The Plaza Classic Film Festival started in 2008 as a special project of the El Paso Community Foundation to bring movies back to the historic Plaza Theatre. The Community Foundation purchased 35mm and state of the art digital projection equipment for the atmospheric theater, which opened in 1930, closed in the mid-’70s and was restored for $38 million in 2006 in a joint partnership between the City of El Paso and the Community Foundation.
The first Festival was called The Movies Return and was the brainchild of EPCF President/CEO Eric Pearson and local contractor, developer, Film Salon host, “On Film” radio host and walking classic film encyclopedia Charles Horak. It was a smash hit. More than 25,000 people turned out to watch more than 60 movies at the Plaza Theatre and adjacent Philanthropy Theatre.
It returned in 2009 with a new name, the Plaza Classic Film Festival, and a growing popularity in the region and throughout the country. PCFF has drawn major name celebrity guests — including Al Pacino, El Paso native Debbie Reynolds, Rita Moreno, Eva Marie Saint, Tippi Hedren, Michael York and Margaret O’Brien — and audiences that average around 40,000 a year. More than 200,000 people have attended the first six Festivals.
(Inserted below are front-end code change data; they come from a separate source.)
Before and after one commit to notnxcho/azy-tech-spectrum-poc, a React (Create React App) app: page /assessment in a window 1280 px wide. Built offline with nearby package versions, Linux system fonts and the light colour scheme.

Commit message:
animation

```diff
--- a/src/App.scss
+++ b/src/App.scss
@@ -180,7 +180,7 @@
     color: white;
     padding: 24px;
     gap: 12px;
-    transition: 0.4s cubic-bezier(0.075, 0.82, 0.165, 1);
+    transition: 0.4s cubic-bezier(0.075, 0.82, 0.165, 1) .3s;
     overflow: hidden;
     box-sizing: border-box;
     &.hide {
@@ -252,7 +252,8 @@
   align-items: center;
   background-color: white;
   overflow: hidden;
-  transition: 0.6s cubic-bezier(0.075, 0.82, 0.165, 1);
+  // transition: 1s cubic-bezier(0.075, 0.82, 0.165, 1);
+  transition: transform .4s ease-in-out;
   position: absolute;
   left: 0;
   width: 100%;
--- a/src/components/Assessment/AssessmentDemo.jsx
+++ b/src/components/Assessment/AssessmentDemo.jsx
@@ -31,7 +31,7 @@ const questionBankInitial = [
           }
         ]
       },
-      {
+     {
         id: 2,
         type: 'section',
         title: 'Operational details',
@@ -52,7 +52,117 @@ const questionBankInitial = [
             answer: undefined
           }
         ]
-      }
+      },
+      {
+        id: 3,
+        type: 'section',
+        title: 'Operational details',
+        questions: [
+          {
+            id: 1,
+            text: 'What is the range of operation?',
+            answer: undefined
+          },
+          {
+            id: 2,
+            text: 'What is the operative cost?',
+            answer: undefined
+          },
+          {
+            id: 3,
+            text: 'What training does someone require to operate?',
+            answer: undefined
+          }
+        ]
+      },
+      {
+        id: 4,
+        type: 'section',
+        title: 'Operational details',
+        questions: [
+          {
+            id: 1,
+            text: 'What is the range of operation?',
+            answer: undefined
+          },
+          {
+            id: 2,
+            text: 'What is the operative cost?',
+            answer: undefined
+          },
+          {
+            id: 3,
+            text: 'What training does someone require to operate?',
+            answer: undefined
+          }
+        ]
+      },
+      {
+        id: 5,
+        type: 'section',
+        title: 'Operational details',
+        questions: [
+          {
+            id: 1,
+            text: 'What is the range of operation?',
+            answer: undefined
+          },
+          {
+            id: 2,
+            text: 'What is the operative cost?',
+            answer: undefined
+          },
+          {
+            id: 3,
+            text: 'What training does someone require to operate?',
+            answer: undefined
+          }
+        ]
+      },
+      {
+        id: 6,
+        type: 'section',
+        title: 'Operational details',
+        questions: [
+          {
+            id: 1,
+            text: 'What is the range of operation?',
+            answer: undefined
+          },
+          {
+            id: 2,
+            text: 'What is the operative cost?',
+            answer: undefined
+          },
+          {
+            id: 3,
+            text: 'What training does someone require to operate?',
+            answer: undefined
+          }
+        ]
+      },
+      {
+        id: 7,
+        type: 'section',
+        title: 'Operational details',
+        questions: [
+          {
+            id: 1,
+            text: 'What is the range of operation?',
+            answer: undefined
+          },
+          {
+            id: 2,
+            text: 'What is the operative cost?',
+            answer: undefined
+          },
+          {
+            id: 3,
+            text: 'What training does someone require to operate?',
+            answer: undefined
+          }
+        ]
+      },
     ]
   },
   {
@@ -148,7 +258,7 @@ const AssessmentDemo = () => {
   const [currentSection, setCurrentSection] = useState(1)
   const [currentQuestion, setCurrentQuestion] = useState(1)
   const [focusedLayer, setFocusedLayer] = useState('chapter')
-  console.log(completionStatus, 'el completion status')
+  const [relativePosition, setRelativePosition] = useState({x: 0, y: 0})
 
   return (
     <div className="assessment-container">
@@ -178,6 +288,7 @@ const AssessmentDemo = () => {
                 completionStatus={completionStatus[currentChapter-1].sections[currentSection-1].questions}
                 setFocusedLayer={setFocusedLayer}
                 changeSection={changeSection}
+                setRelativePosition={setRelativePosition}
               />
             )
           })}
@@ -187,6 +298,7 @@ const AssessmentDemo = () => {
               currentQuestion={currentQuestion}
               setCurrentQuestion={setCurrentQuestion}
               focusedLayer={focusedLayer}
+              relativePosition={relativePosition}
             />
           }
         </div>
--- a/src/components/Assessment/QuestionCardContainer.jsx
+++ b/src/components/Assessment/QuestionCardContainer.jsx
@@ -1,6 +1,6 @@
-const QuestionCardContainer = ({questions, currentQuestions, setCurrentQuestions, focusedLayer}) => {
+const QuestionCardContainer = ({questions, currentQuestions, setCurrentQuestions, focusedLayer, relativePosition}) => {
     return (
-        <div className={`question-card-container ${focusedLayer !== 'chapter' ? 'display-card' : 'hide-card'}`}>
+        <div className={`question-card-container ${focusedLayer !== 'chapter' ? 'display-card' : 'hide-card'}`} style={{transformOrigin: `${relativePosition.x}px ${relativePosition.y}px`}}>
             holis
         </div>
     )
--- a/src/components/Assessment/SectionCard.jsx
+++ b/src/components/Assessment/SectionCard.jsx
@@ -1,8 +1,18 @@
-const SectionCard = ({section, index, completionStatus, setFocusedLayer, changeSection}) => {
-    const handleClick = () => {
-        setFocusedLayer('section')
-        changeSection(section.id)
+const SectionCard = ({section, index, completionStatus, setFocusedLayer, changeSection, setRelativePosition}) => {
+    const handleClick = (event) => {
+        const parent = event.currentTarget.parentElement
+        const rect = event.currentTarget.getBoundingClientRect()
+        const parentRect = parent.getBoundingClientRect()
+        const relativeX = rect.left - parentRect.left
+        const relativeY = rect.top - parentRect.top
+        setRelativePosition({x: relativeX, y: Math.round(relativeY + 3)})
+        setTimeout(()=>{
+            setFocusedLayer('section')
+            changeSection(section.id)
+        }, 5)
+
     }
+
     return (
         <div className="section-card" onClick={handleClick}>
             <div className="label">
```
PCFF has expanded its footprint with the addition of free movies and concerts outdoors in the Arts Festival Plaza (due to construction, they’ll move this year to Mills Street) and the Mills Plaza Parking Garage, as well as annual collaborative exhibits with the El Paso Museum of Art that have included costumes designed by Edith Head, costumes and jewelry from The Ten Commandments and production art. This year’s exhibit features movie posters from around the world, culled from Charles Horak’s private collection.
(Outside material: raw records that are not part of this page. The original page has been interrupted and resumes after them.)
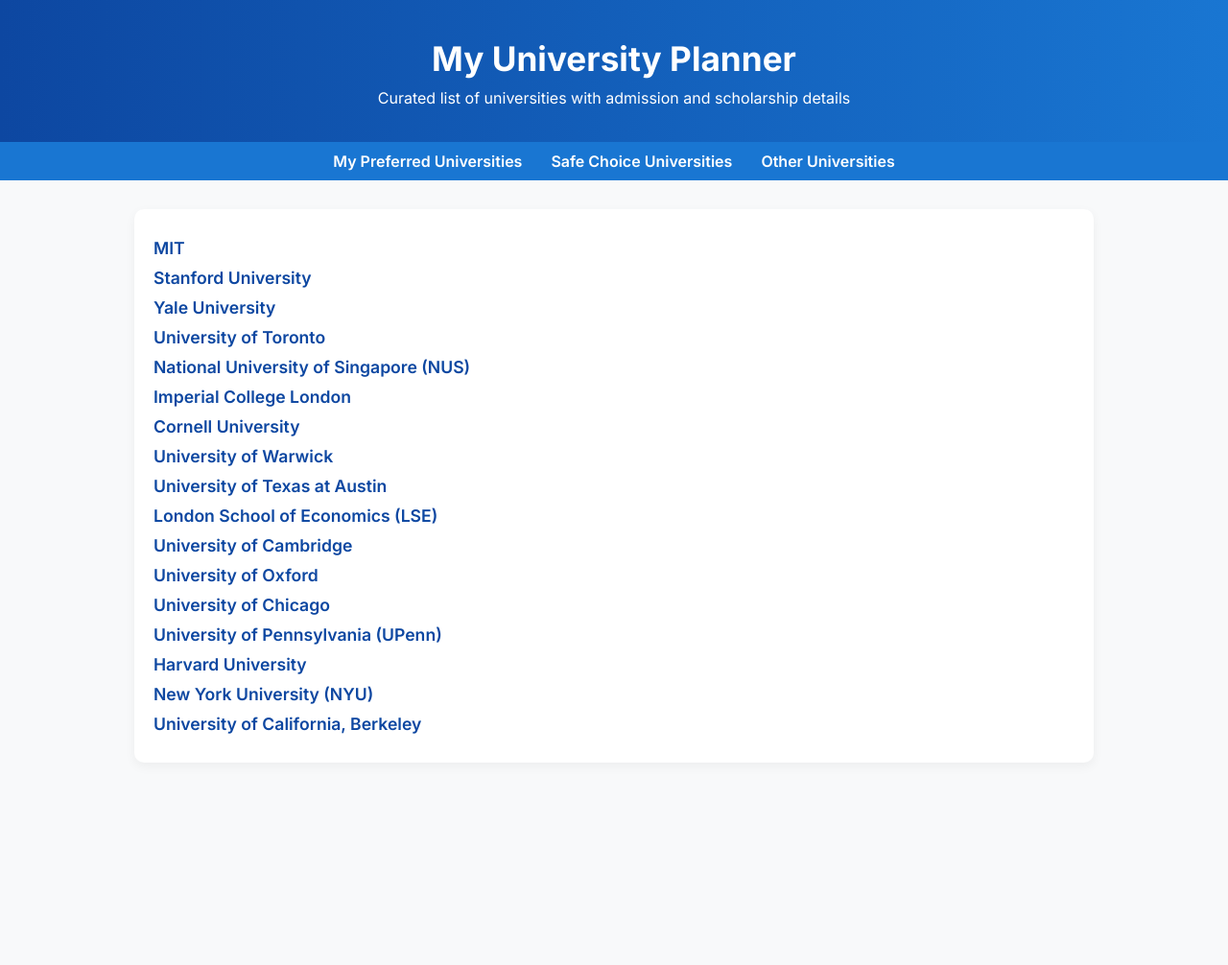
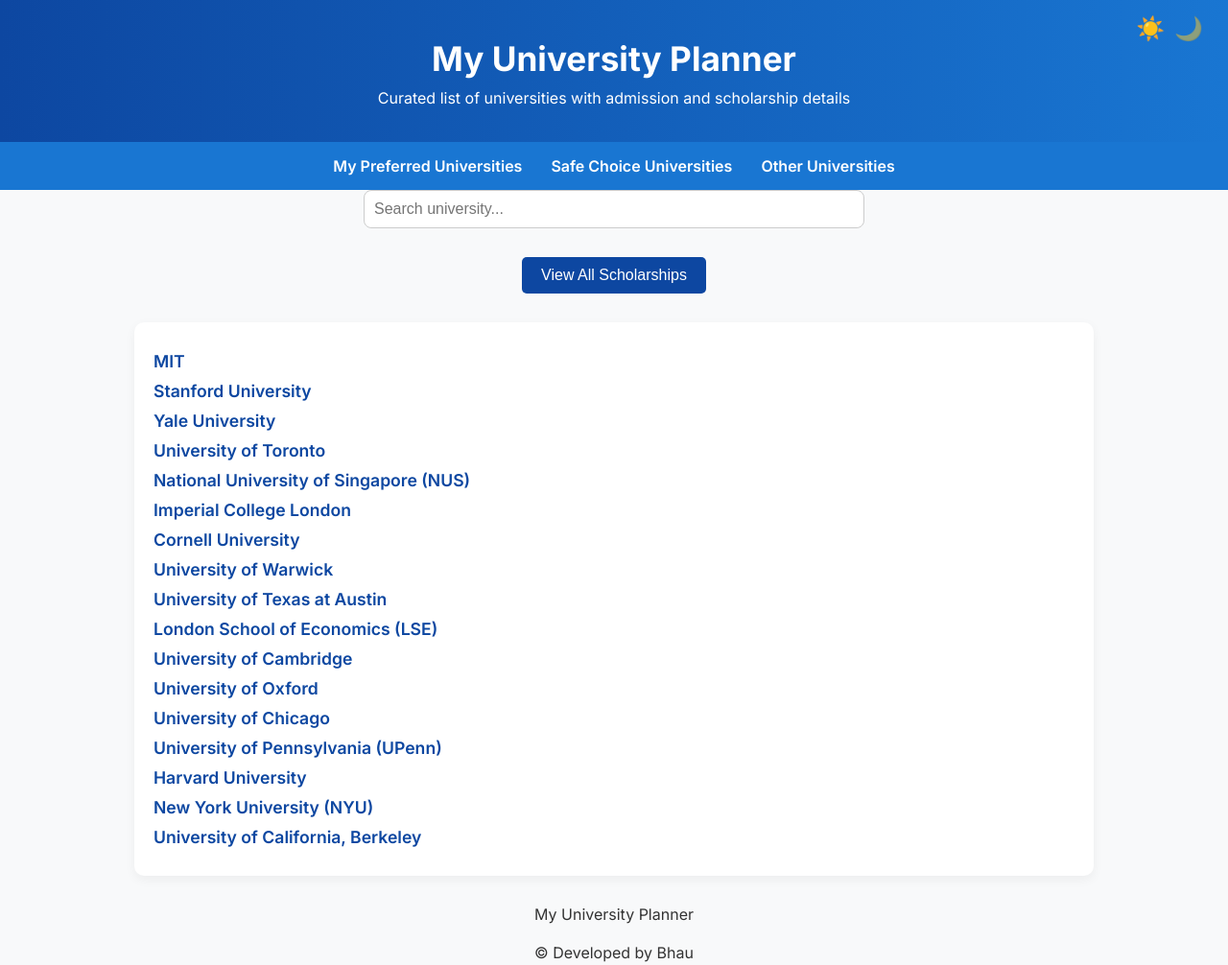
Before and after one commit to rohan-bhau/University-list, a plain HTML site: page index.html in a window 1280 px wide. Shown: the whole page at 96% size. Before the commit the page ends 825 px from the top, so only its background shows below. Drawn offline with Linux system fonts and the light colour scheme.

Commit message:
Update index.html
All the system have been updated

```diff
--- a/index.html
+++ b/index.html
@@ -6,15 +6,31 @@
   <title>My University Planner</title>
   <link href="https://fonts.googleapis.com/css2?family=Inter:wght@400;600;700&display=swap" rel="stylesheet">
   <style>
+    :root {
+      --bg: #f8f9fa;
+      --text: #333;
+      --header-bg: linear-gradient(to right, #0d47a1, #1976d2);
+      --nav-bg: #1976d2;
+      --card-bg: white;
+    }
+
+    [data-theme="dark"] {
+      --bg: #121212;
+      --text: #f1f1f1;
+      --header-bg: linear-gradient(to right, #212121, #424242);
+      --nav-bg: #333;
+      --card-bg: #1e1e1e;
+    }
+
     body {
       font-family: 'Inter', sans-serif;
-      background: #f8f9fa;
+      background: var(--bg);
       margin: 0;
       padding: 0;
-      color: #333;
+      color: var(--text);
     }
     header {
-      background: linear-gradient(to right, #0d47a1, #1976d2);
+      background: var(--header-bg);
       color: white;
       padding: 40px 20px 20px;
       text-align: center;
@@ -30,12 +46,13 @@
     nav {
       display: flex;
       justify-content: center;
-      background: #1976d2;
+      background: var(--nav-bg);
       padding: 10px 0;
+      flex-wrap: wrap;
     }
     nav a {
       color: white;
-      margin: 0 15px;
+      margin: 5px 15px;
       text-decoration: none;
       font-weight: 600;
       transition: all 0.2s ease-in-out;
@@ -56,7 +73,7 @@
       animation: fadeIn 0.5s ease-in-out;
     }
     .university-list {
-      background: white;
+      background: var(--card-bg);
       padding: 20px;
       margin-bottom: 30px;
       border-radius: 10px;
@@ -79,9 +96,55 @@
       from { opacity: 0; }
       to { opacity: 1; }
     }
+    .search-bar {
+      text-align: center;
+      margin-bottom: 30px;
+    }
+    .search-bar input {
+      padding: 10px;
+      width: 90%;
+      max-width: 500px;
+      font-size: 1rem;
+      border-radius: 8px;
+      border: 1px solid #ccc;
+    }
+    .theme-toggle {
+      position: fixed;
+      top: 15px;
+      right: 15px;
+      background: transparent;
+      border: none;
+      font-size: 1.5rem;
+      cursor: pointer;
+      color: #fff;
+      z-index: 999;
+    }
+    .theme-toggle span {
+      margin: 0 5px;
+      opacity: 0.5;
+    }
+    .theme-toggle .active {
+      opacity: 1;
+    }
+    .only-scholarships {
+      text-align: center;
+      margin: 20px;
+    }
+    .only-scholarships button {
+      padding: 10px 20px;
+      font-size: 1rem;
+      border: none;
+      background: #0d47a1;
+      color: white;
+      border-radius: 5px;
+      cursor: pointer;
+    }
   </style>
 </head>
 <body>
+  <button class="theme-toggle" onclick="toggleTheme()">
+    <span id="sun">☀️</span><span id="moon">🌙</span>
+  </button>
   <header>
     <h1>My University Planner</h1>
     <p>Curated list of universities with admission and scholarship details</p>
@@ -92,6 +155,14 @@
     <a href="#" onclick="switchTab('safe')">Safe Choice Universities</a>
     <a href="#" onclick="switchTab('others')">Other Universities</a>
   </nav>
+
+  <div class="search-bar">
+    <input type="text" id="search" placeholder="Search university..." onkeyup="searchUniversity()" />
+  </div>
+
+  <div class="only-scholarships">
+    <button onclick="showOnlyScholarships()">View All Scholarships</button>
+  </div>
 
   <div class="container">
     <div id="preferred" class="section active">
@@ -310,8 +381,7 @@
 </div>
 </div>
 
-
-    <div id="safe" class="section">
+<div id="safe" class="section">
       <p>Coming soon...</p>
     </div>
 
@@ -319,16 +389,115 @@
       <p>Coming soon...</p>
     </div>
   </div>
+  <footer>
+    <p style="text-align: center; margin-top: 20px;">My University Planner</p>
+    <p style="text-align: center; margin-top: 20px;">&copy; Developed by Bhau</p>
+</footer>
+  <script>
 
-  <script>
+    let activeDetail = null;
+
     function switchTab(tab) {
-      document.querySelectorAll('.section').forEach(sec => sec.classList.remove('active'));
+      document.querySelectorAll('.section').forEach(section => {
+        section.classList.remove('active');
+      });
       document.getElementById(tab).classList.add('active');
     }
 
+
     function showDetails(id) {
-      document.querySelectorAll('.details').forEach(d => d.style.display = 'none');
-      document.getElementById(id).style.display = 'block';
+      const target = document.getElementById(id);
+      if (activeDetail && activeDetail !== target) {
+        activeDetail.style.display = 'none';
+      }
+      if (target.style.display === 'block') {
+        target.style.display = 'none';
+        activeDetail = null;
+      } else {
+        target.style.display = 'block';
+        activeDetail = target;
+      }
+    }
+
+    function searchUniversity() {
+      const input = document.getElementById("search").value.toLowerCase();
+      document.querySelectorAll(".university-name").forEach(name => {
+        const match = name.textContent.toLowerCase().includes(input);
+        name.style.display = match ? "block" : "none";
+        const detail = document.getElementById(name.getAttribute("onclick").match(/'(.*?)'/)[1]);
+        if (!match) detail.style.display = "none";
+      });
+    }
+
+    function toggleTheme() {
+      const currentTheme = document.documentElement.dataset.theme;
+      const sun = document.getElementById("sun");
+      const moon = document.getElementById("moon");
+      if (currentTheme === "dark") {
+        document.documentElement.dataset.theme = "light";
+        sun.classList.add("active");
+        moon.classList.remove("active");
+      } else {
+        document.documentElement.dataset.theme = "dark";
+        moon.classList.add("active");
+        sun.classList.remove("active");
+      }
+    }
+
+    function showOnlyScholarships() {
+      const container = document.getElementById("mainContainer");
+      container.innerHTML = "";
+
+      const scholarshipData = JSON.parse(localStorage.getItem("allScholarships") || "[]");
+
+      scholarshipData.forEach(uni => {
+        const div = document.createElement("div");
+        div.className = "university-list";
+        div.innerHTML = `
+          <div class="university-name">${uni.name}</div>
+          <div class="details" style="display: block">
+            <p><strong>Scholarship:</strong> ${uni.scholarship}</p>
+            <p><strong>Requirement:</strong> ${uni.requirement}</p>
+            <p><strong>Eligibility:</strong> ${uni.eligibility}</p>
+            <p><strong>How to Apply:</strong> ${uni.apply}</p>
+          </div>
+        `;
+        container.appendChild(div);
+      });
+    }
+
+    window.onload = function() {
+      const sun = document.getElementById("sun");
+      const moon = document.getElementById("moon");
+      if (document.documentElement.dataset.theme === "dark") {
+        moon.classList.add("active");
+        sun.classList.remove("active");
+      } else {
+        sun.classList.add("active");
+        moon.classList.remove("active");
+      }
+      document.getElementById("mainContainer").innerHTML = `<div class="section active"><p>Loading ${tab}...</p></div>`;
+
+
+
+      const exampleScholarships = [
+        {
+          name: "ABC University",
+          scholarship: "Merit-based Scholarship",
+          requirement: "Minimum GPA 4.5 in HSC",
+          eligibility: "SSC + HSC with Science background",
+          apply: "Visit university website > Scholarship section"
+        },
+        {
+          name: "XYZ International University",
+          scholarship: "Need-based Financial Aid",
+          requirement: "Family income below 20,000 BDT/month",
+          eligibility: "Any group, SSC & HSC GPA 4.0+",
+          apply: "Email scholarship@xyzuniv.edu with documents"
+        }
+      ];
+
+      localStorage.setItem("allScholarships", JSON.stringify(exampleScholarships));
     }
   </script>
 </body>
```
The Festival also has become a showcase for the work of local and area filmmakers through its Local Flavor series, which screens features, shorts, documentaries and other films by area filmmakers or with strong local connections.
The Festival has an economic impact of $1.5 million annually. About 15 percent of its audience comes from outside of the 45-mile El Paso/Juarez/Las Cruces radius, a third of them from the Austin area.
This is the Festival’s seventh year. In 2013, PCFF artistic director Charles Horak stepped down and former El Paso Times entertainment writer Doug Pullen was hired as the new program director. He has been working with and an advisory committee that consists of El Paso Community Foundation executives Eric Pearson, Kathrin Berg Pettit and Gary Williams, actor-screenwriter Camilla Carr, UTEP lecturer Jaime Mendez, NMSU graduate student Jack Fields and filmmaker Carlos Corral, who coordinates our Local Flavor entries and events.